VA scandal finally reveals the truth about government-run healthcare

The only real outrage to be had from the current VA healthcare scandal is that it’s taken Americans this long to begin to realize what veterans and members of the military have known all along.

Government-run healthcare aspirates greatly. Here are a few of my personal experiences, most of which I’ve already shared with a Congressional inquiry back in 2006.

When I joined the military, George H.W. Bush was Commander-in-Chief, and it wasn’t unusual to blow half a day at the clinic if you were on sick call. A full day if they needed any kind of diagnostic testing. Most of that was “hurry up and wait” time, too.

For instance, it took nine months to figure out I had damaged cartilage in my knee during a training accident. Two months later, I was scheduled for a surgery that didn’t work. No rehab was permitted — I was just sent back home with a DD-214 in hand.

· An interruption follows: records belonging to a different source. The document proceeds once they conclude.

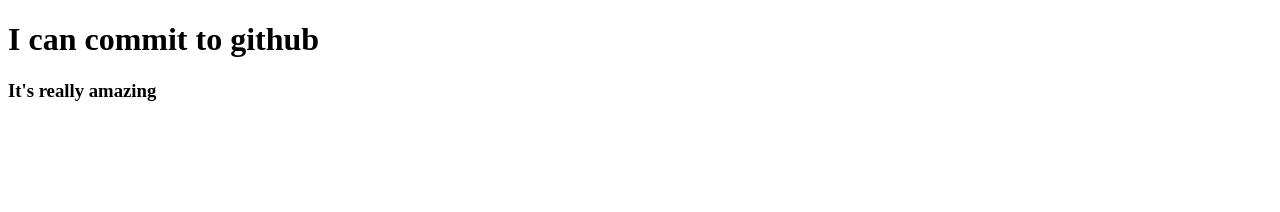
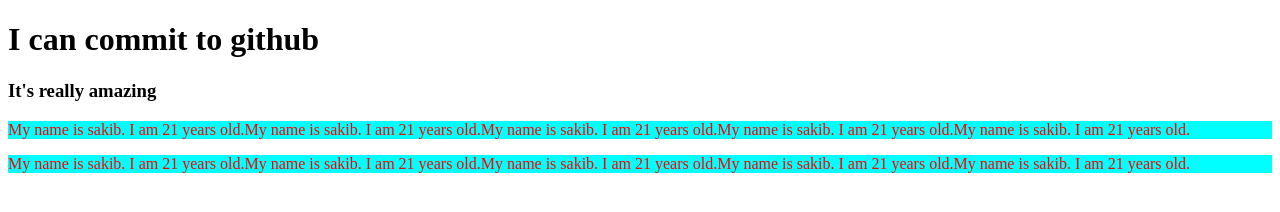
Before and after one commit to sakib2302011/My-second-repository, a plain HTML site: page second.html in a window 1280 px wide. Drawn offline with Linux system fonts and the light colour scheme.

Commit message:
added style

```diff
--- a/second.html
+++ b/second.html
@@ -4,9 +4,12 @@
     <meta charset="UTF-8">
     <meta name="viewport" content="width=device-width, initial-scale=1.0">
     <title>My second github repo</title>
+    <link rel="stylesheet" href="style.css">
 </head>
 <body>
     <h1>I can commit to github</h1>
     <h3>It's really amazing</h3>
+    <p>My name is sakib. I am 21 years old.My name is sakib. I am 21 years old.My name is sakib. I am 21 years old.My name is sakib. I am 21 years old.My name is sakib. I am 21 years old.</p>
+    <p>My name is sakib. I am 21 years old.My name is sakib. I am 21 years old.My name is sakib. I am 21 years old.My name is sakib. I am 21 years old.My name is sakib. I am 21 years old.</p>
 </body>
 </html>
--- /dev/null
+++ b/style.css
@@ -0,0 +1,4 @@
+p{
+    color: red;
+    background-color: aqua;
+}
```
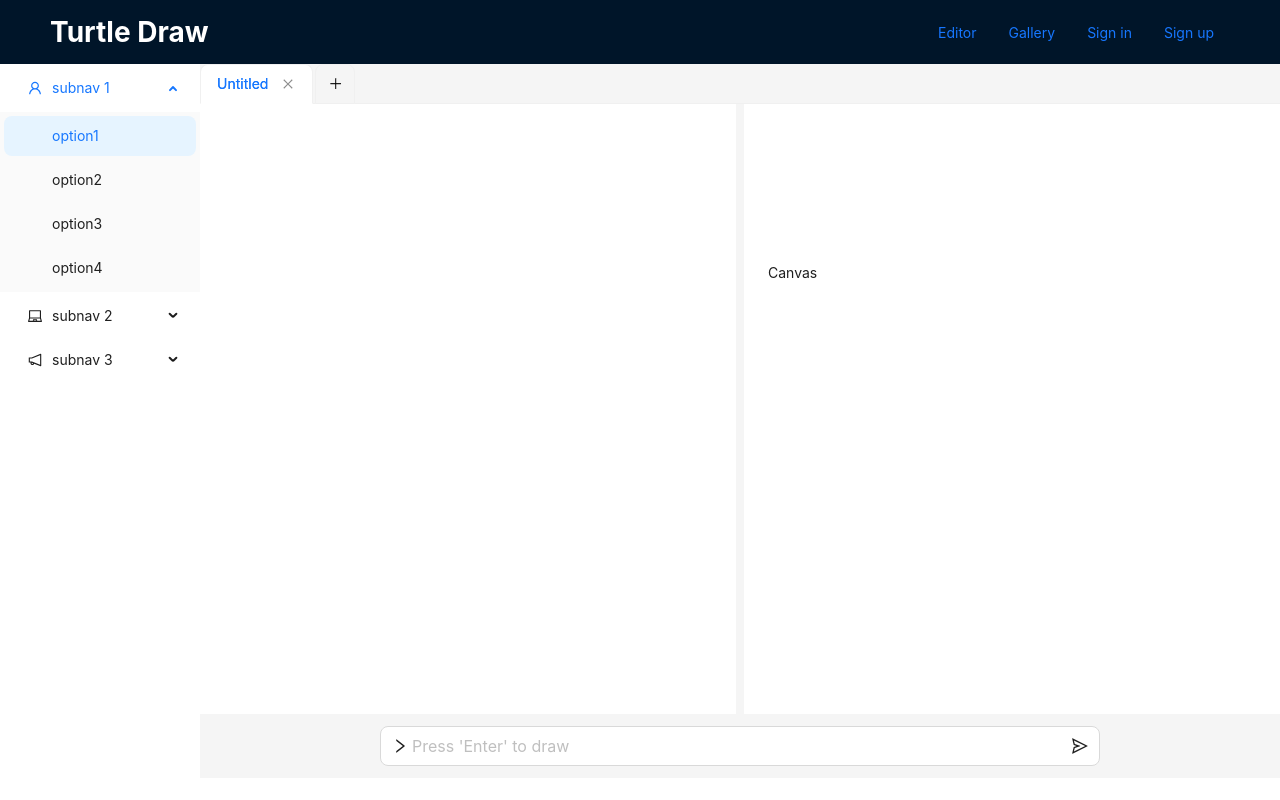
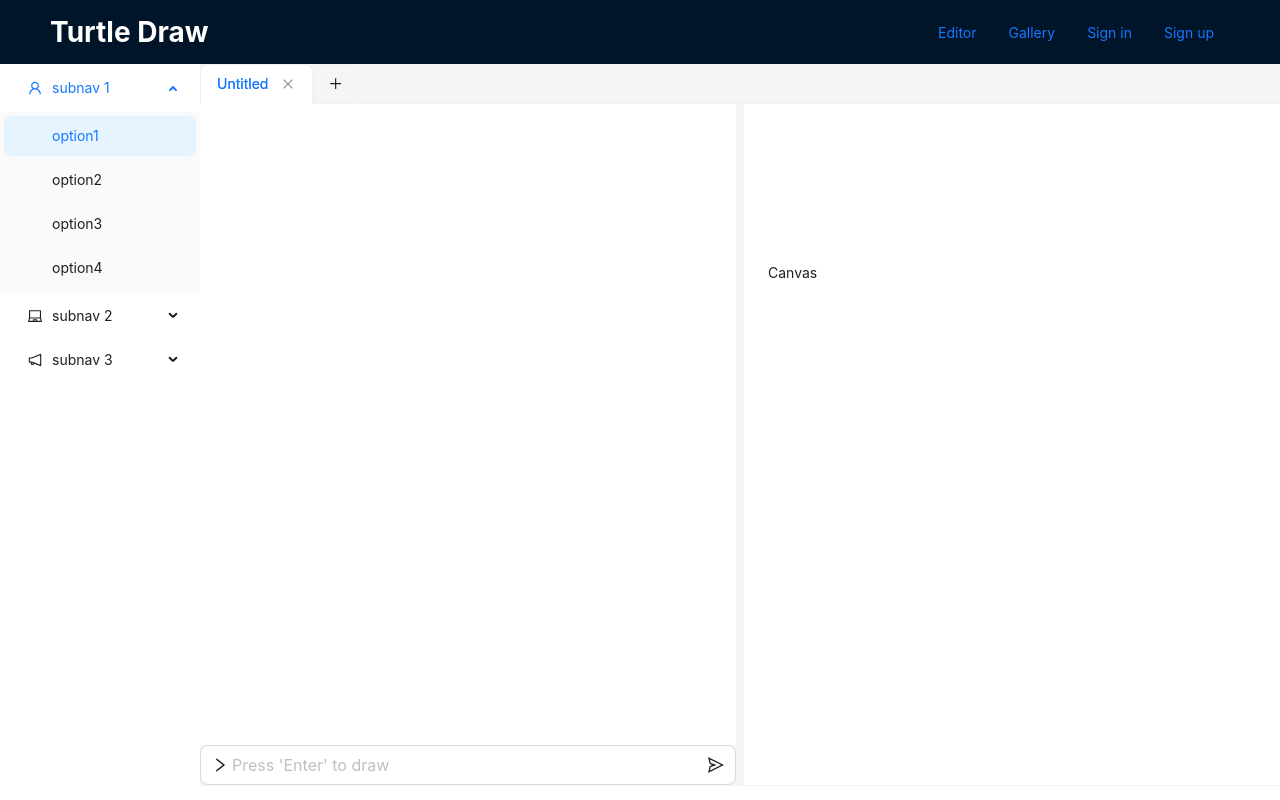
Before and after one commit to xxgrkua/turtle-draw, a React (Create React App) app: page / in a window 1280 px wide. Built offline with nearby package versions, Linux system fonts and the light colour scheme.

Commit message:
Tweak layout

```diff
--- a/src/components/EditorArea/index.tsx
+++ b/src/components/EditorArea/index.tsx
@@ -38,7 +38,6 @@ function EditorArea() {
   };
 
   return (
-    <div>
     <Row gutter={8}>
       <Col span={12}>
         <Layout>
@@ -55,21 +54,6 @@ function EditorArea() {
             </Typography>
           </Content>
         </Layout>
-        </Col>
-        <Col span={12}>
-          <Layout>
-            <Content
-              className="main-editor editor-draw"
-              style={{
-                background: colorBgContainer,
-              }}
-            >
-              Canvas
-              <canvas></canvas>
-            </Content>
-          </Layout>
-        </Col>
-      </Row>
         <Layout className="input-area">
           <Input
             className="editor-input"
@@ -82,7 +66,22 @@ function EditorArea() {
             onKeyDown={(event) => handleEnter(event)}
           />
         </Layout>
-    </div>
+      </Col>
+      <Col span={12}>
+        <Layout>
+          <Content
+            className="main-editor editor-canvas"
+            style={{
+              background: colorBgContainer,
+            }}
+          >
+            Canvas
+            <canvas></canvas>
+          </Content>
+        </Layout>
+      </Col>
+      <Col span={12}></Col>
+    </Row>
   );
 }
 
--- a/src/components/EditorArea/style.css
+++ b/src/components/EditorArea/style.css
@@ -1,12 +1,12 @@
 .main-editor {
-  height: calc(100vh - 190px);
+  height: calc(100vh - 159px);
   padding: 24px;
   margin: 0;
 }
 
-.input-area {
+/* .input-area {
   padding: 12px calc((100vw - 200px - 720px)/2);
-}
+} */
 
 .editor-input {
   position: sticky;
@@ -16,3 +16,7 @@
 .editor-history {
   overflow-y: auto;
 }
+
+.editor-canvas {
+  height: calc(100vh - 119px);
+}
```
Lines whose indentation alone changed are shown as unchanged.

By then, Bush’s successor, Bill Clinton, was busy gutting the military. I got a medical discharge under honorable conditions for my trouble. But that wasn’t my only experience with government-run healthcare.

I have a kidney — my right kidney — that one urologist called a “baby maker.” In other words, I pass a lot of kidney stones. I’ve had nine so far that I know of, three of which have been real doozies. I passed my first one while I was in the military, though.

When I went to the base clinic — mind you, at a base with more than 15,000 active-duties — I was told I didn’t have a kidney stone (despite a family history that I reported). No, the clinic doctor said I had my belt cinched too tightly and refused a urology consult.

I eventually passed it on my own.

My second stone was, by far, my worst. It didn’t come along until I had been discharged for a few years, and it resulted in my first experience with the U.S. Department of Veterans Affairs’ healthcare system. For the uninitiated, a full-on kidney stone problem will go from pain level 3 to pain level 13 in about a half hour.

And, once you’ve been through it, you know what it is almost immediately the next time.

Feeling that pain coming on quickly, I called the VA Medical Center closest to me, and was told to call back in the morning for an appointment. If the pain became too severe, I could try to go to the local hospital to see if I could get authorization for outside care.

Two hours later, I was walking into the ER at the local hospital. I wound up being admitted for two days until they could get the pain under control, hopped up on enough morphine to knock out a full bull elephant (do NOT consume large quantities of gelatin snack cups if you are similarly treated; the end result will closely resemble a Kool-Aid fountain in the bathroom).

Eight hours after I got sent home, I was on my way back to the VAMC again. When I got there, though, “the inn was full,” so they sent me to the next VAMC down the road (in the back of an ambulance) where the kidney stone was removed “by mechanical means” two days later (it’s just as delightful as it sounds).

Three years later, I had another (No. 4) that didn’t want to leave my body, so I made another trip to the VAMC. They decided to “flush it out” in the ER, but the only room available was the “drunk tank,” where everything is bolted down, including the IV tree.

I had two IVs run dry and got yelled at by the resident on duty, who thought I was drunk (for the record, I cannot drink due to medical reasons not relevant to this story), when I finally had my fill. I went home and passed that one — without painkillers — two days later.

My last experience with the VA healthcare system came eight years later, when No. 8 got wedged and wouldn’t budge. Pain management had improved (I now know why NFL players like Toradol), but the waiting lists were a female dog; it took a month to get in to see a physician’s assistant in the Urology Department (meanwhile, I had two more visits to the ER for “flare ups”).

Several weeks later, I was finally in for the “surgery” (with an actual urologist), but the sedation medication for surgery caused me to pass the stone right before I went into the operating suite. No one bothered to do an X-ray, so we made the discovery when the scope made it to my kidney.

That last story didn’t make it to my congressional testimony, but the rest of it did. I know I wasn’t the only veteran who testified — there were hundreds of us. Given the huge number of House and Senate members who have been “serving” us since 2006, it seems a bit disingenuous they were surprised by the scope of the problem today.

It’s been there all along. This is what happens to government-run anything.